Mid-Atlantic
The National Park Service is considering the relocation of rental cabins on Cape Lookout National Seashore. The ocean is slowly eroding the area where the cabins are now located. Cape Lookout National Seashore/National Park Service

NC - ‘Rustic’ Outer Banks cabins are slowly falling into the ocean. Can they be saved?

One of the most popular spots at Cape Lookout National Seashore on the Outer Banks is crumbling into the ocean, the National Park Service reports.

The “rustic wooden cabins” at Long Point must be moved and soon, otherwise they will not survive, park officials wrote on Facebook.

“The NPS cannot sustain the Long Point Cabins where they are right now,” officials said.

“Twenty years ago, there was over 300 (feet) of beach and dunes between the cabins and high tide. Today, there is 48 (feet) of flat sand. Extreme tides wash under the cabins, and through the camp ... The NPS is not looking to do away with the cabins, but is looking at a better place to locate them that might last, and is better protected.”

Photos shared by the National Park Service show the corners of multiple cabins now hanging over the ocean at high tide, and waves have cut a small cliff in the sand, known as a scarp.
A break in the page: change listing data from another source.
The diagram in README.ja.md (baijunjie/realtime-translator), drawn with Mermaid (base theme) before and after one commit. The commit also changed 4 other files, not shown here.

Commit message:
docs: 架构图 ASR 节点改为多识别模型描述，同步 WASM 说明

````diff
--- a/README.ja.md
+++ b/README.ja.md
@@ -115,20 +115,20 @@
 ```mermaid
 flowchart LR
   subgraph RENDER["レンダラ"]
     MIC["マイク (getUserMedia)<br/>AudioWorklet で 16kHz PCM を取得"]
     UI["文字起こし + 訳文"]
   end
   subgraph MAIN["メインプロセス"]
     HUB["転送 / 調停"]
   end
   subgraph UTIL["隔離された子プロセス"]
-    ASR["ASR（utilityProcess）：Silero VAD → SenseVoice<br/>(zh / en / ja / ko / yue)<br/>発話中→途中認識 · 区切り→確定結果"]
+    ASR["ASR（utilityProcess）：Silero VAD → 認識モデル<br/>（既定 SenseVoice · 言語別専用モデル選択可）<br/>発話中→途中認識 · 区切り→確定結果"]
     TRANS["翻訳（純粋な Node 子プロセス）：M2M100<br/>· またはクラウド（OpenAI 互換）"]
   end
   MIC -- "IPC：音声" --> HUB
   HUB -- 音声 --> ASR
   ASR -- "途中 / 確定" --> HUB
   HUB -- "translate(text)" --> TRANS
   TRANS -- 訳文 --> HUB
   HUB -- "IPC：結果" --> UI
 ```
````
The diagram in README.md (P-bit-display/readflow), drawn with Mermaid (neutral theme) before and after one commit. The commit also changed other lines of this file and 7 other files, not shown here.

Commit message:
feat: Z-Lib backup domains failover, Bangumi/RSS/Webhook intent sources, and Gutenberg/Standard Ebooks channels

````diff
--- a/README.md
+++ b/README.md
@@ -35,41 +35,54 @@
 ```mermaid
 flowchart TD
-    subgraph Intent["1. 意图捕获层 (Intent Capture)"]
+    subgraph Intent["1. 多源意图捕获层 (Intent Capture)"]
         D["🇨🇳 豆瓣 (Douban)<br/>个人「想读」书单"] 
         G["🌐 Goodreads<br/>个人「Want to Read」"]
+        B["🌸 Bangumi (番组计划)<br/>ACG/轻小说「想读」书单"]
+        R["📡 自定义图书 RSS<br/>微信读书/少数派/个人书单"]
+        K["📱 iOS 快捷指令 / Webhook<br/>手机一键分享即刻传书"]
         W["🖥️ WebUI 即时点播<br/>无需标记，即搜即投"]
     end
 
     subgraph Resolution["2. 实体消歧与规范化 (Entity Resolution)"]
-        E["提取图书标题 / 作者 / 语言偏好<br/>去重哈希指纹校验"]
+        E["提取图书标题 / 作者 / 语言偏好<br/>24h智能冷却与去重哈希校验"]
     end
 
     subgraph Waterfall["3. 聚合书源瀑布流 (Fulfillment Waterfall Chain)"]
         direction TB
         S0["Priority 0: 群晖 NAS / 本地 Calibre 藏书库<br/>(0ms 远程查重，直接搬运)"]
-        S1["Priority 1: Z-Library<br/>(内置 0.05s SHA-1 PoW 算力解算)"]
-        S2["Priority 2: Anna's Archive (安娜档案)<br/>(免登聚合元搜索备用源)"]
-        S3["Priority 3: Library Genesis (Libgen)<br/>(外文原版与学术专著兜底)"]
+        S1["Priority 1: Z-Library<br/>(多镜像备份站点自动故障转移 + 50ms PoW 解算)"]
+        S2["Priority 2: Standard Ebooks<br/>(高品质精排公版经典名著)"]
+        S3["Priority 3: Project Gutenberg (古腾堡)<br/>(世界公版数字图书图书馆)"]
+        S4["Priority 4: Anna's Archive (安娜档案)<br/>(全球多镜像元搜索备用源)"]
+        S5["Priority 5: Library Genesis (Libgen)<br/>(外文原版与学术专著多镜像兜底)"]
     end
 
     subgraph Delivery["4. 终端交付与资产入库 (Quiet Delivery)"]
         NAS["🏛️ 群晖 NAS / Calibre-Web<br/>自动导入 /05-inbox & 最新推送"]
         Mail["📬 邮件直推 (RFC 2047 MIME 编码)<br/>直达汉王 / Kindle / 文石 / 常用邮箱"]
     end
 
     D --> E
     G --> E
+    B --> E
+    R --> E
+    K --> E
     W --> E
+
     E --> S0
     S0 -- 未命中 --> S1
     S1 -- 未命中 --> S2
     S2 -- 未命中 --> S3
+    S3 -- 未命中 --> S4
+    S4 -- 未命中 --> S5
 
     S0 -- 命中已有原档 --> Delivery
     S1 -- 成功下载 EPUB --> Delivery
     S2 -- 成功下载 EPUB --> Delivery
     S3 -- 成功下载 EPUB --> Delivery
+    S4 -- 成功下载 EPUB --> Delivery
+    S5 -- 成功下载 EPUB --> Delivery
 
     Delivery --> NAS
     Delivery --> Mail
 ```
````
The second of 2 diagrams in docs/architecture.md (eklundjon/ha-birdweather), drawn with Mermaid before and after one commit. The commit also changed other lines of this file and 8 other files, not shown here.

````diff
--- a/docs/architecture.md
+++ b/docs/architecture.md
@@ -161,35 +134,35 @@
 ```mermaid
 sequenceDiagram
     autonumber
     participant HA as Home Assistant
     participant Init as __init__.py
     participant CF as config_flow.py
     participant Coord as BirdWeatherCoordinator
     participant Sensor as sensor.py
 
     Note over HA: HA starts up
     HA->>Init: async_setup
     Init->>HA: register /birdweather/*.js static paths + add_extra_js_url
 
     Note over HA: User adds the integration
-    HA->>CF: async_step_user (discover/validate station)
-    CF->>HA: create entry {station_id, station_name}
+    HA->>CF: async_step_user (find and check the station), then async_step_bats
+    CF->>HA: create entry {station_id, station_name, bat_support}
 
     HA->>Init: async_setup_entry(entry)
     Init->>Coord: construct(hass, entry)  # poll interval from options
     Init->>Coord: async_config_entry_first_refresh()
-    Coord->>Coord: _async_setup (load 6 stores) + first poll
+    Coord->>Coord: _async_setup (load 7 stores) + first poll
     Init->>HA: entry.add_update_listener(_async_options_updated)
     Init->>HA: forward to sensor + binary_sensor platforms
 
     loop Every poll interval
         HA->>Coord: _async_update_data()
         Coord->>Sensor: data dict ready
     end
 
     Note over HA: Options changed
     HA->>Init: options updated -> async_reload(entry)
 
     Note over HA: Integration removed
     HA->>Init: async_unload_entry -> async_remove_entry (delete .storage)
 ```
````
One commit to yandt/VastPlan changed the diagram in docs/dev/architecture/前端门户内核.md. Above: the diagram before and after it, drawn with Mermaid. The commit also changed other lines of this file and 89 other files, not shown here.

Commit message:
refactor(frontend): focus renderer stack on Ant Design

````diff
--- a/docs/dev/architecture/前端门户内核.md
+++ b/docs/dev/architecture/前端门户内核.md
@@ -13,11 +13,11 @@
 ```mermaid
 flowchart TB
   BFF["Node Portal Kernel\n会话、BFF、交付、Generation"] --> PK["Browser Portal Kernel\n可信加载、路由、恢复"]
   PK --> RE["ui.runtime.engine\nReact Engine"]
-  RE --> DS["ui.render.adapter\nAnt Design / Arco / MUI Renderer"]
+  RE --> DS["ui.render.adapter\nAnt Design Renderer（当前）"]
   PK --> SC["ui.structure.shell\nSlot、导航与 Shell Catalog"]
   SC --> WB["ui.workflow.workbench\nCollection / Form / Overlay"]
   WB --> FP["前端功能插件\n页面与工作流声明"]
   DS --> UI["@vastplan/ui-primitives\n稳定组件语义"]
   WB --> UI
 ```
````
North Carolina’s Outer Banks — a constantly shifting series of barrier islands — have been hit hard by rising sea levels and extreme weather in recent years, including heavy flooding caused by Hurricane Dorian in September. The storm cut 54 new inlets between the ocean and the Pamlico Sound on the other side of the islands, the News & Observer reported at the time.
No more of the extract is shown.